• WORK ORDER
Which of the lines below holds the string "habitats"? Copy every line that does.

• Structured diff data
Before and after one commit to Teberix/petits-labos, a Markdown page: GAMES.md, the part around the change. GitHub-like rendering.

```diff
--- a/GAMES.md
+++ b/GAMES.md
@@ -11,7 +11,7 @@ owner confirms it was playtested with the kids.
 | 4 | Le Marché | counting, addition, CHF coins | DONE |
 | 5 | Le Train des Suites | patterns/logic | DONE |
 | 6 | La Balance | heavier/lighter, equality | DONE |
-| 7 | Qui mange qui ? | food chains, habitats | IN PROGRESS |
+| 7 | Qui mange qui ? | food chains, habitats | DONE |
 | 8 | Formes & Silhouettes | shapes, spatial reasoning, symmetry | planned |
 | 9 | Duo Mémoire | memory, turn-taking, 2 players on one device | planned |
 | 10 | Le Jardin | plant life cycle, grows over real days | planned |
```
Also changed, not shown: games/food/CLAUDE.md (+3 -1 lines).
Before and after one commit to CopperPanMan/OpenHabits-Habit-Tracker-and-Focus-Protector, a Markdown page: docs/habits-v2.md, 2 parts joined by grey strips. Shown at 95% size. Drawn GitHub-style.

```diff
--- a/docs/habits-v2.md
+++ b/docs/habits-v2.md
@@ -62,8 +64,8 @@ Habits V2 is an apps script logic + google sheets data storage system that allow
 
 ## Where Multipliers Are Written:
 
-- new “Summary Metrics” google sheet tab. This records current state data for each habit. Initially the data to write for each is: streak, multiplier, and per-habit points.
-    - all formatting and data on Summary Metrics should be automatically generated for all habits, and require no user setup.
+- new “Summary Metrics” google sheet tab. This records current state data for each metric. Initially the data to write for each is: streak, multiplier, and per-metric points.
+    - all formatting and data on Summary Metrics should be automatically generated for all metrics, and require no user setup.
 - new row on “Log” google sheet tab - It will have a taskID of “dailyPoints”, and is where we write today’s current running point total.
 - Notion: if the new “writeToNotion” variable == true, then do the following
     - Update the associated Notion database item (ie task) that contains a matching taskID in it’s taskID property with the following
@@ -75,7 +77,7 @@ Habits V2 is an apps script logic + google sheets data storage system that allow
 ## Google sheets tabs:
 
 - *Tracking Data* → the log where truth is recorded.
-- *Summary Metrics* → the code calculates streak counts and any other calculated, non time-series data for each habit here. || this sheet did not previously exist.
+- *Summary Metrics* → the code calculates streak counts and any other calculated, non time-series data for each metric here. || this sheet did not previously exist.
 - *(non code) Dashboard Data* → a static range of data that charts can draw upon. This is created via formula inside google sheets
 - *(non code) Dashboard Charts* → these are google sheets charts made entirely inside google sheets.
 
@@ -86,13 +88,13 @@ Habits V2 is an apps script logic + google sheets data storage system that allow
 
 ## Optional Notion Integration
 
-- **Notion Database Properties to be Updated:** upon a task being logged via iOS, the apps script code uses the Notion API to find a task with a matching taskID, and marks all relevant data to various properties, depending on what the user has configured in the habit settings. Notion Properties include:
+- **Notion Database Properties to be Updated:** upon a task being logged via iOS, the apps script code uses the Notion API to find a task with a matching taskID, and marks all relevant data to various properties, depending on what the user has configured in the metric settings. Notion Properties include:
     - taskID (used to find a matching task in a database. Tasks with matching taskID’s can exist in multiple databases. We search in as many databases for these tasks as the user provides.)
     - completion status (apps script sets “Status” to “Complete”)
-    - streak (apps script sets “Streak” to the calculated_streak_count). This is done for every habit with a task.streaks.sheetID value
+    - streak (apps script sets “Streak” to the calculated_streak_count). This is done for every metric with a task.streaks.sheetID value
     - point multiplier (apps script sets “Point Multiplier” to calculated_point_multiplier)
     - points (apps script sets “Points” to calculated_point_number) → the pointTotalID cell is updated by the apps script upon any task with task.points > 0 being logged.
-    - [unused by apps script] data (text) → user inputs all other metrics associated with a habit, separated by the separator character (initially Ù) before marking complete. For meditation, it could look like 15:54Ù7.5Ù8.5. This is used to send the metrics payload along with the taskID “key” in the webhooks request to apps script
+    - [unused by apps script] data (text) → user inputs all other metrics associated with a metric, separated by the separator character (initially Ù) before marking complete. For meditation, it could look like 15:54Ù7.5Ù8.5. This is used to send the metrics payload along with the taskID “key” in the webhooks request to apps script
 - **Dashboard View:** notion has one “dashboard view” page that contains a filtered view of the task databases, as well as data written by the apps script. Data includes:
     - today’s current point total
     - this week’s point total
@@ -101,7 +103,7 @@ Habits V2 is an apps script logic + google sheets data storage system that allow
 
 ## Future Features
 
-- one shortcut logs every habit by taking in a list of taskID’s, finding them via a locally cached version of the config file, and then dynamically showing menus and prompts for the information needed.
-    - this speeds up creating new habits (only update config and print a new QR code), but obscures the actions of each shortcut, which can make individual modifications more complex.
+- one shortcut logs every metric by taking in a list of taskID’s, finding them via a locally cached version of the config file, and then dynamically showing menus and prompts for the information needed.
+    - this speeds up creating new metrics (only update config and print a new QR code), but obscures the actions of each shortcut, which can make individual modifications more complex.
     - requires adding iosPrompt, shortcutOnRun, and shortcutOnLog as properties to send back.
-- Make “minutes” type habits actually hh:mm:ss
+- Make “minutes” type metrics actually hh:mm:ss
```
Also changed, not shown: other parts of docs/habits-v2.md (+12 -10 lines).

• ANSWER TO THE PROBLEM
-| 7 | Qui mange qui ? | food chains, habitats | IN PROGRESS |
+| 7 | Qui mange qui ? | food chains, habitats | DONE |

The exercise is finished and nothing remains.